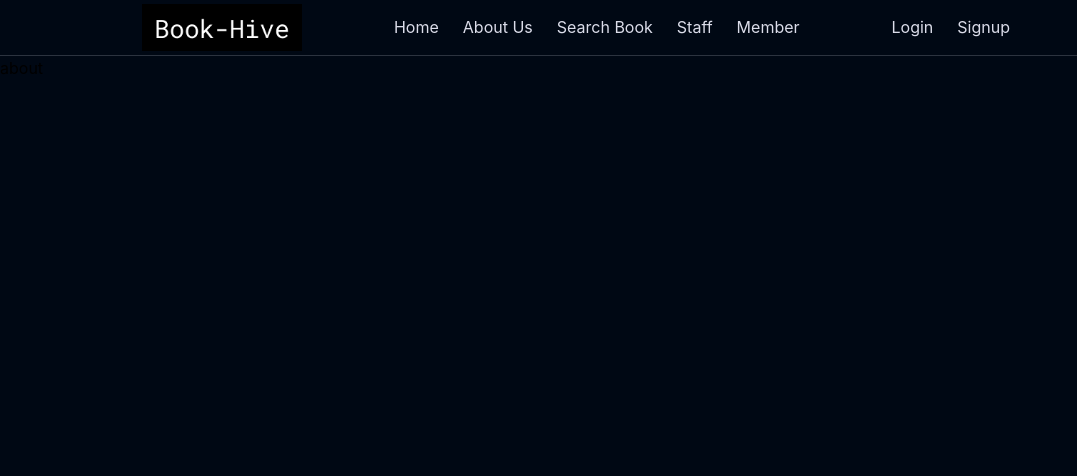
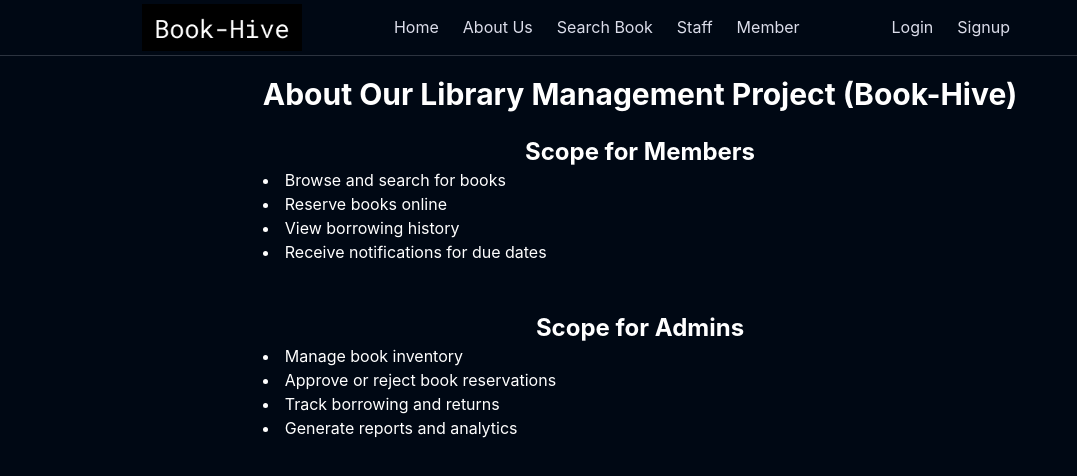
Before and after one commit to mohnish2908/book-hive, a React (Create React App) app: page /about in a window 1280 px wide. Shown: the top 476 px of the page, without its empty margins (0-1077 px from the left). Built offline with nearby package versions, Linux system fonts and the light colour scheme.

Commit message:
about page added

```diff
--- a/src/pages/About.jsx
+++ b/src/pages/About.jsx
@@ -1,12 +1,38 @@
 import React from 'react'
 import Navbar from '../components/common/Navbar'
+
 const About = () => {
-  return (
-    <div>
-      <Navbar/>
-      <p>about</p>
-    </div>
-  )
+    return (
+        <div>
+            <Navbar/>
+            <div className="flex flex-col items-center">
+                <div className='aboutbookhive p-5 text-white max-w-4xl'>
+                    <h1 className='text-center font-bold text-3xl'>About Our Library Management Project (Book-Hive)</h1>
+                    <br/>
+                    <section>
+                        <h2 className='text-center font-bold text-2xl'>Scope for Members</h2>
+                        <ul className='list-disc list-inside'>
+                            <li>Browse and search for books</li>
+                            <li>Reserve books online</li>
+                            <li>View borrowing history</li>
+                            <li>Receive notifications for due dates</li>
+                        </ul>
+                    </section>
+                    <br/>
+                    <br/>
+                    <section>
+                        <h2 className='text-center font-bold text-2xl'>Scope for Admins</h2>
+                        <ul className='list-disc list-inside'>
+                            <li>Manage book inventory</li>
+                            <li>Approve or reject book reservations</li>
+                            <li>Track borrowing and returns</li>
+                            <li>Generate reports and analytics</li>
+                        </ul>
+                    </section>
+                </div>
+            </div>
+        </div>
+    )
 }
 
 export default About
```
--- --- ---
- [Assignment]:
Return the preceding entries verbatim, with the pictures excluded.

- [Final answer]:
Before and after one commit to mohnish2908/book-hive, a React (Create React App) app: page /about in a window 1280 px wide. Shown: the top 476 px of the page, without its empty margins (0-1077 px from the left). Built offline with nearby package versions, Linux system fonts and the light colour scheme.

Commit message:
about page added

```diff
--- a/src/pages/About.jsx
+++ b/src/pages/About.jsx
@@ -1,12 +1,38 @@
 import React from 'react'
 import Navbar from '../components/common/Navbar'
+
 const About = () => {
-  return (
-    <div>
-      <Navbar/>
-      <p>about</p>
-    </div>
-  )
+    return (
+        <div>
+            <Navbar/>
+            <div className="flex flex-col items-center">
+                <div className='aboutbookhive p-5 text-white max-w-4xl'>
+                    <h1 className='text-center font-bold text-3xl'>About Our Library Management Project (Book-Hive)</h1>
+                    <br/>
+                    <section>
+                        <h2 className='text-center font-bold text-2xl'>Scope for Members</h2>
+                        <ul className='list-disc list-inside'>
+                            <li>Browse and search for books</li>
+                            <li>Reserve books online</li>
+                            <li>View borrowing history</li>
+                            <li>Receive notifications for due dates</li>
+                        </ul>
+                    </section>
+                    <br/>
+                    <br/>
+                    <section>
+                        <h2 className='text-center font-bold text-2xl'>Scope for Admins</h2>
+                        <ul className='list-disc list-inside'>
+                            <li>Manage book inventory</li>
+                            <li>Approve or reject book reservations</li>
+                            <li>Track borrowing and returns</li>
+                            <li>Generate reports and analytics</li>
+                        </ul>
+                    </section>
+                </div>
+            </div>
+        </div>
+    )
 }
 
 export default About
```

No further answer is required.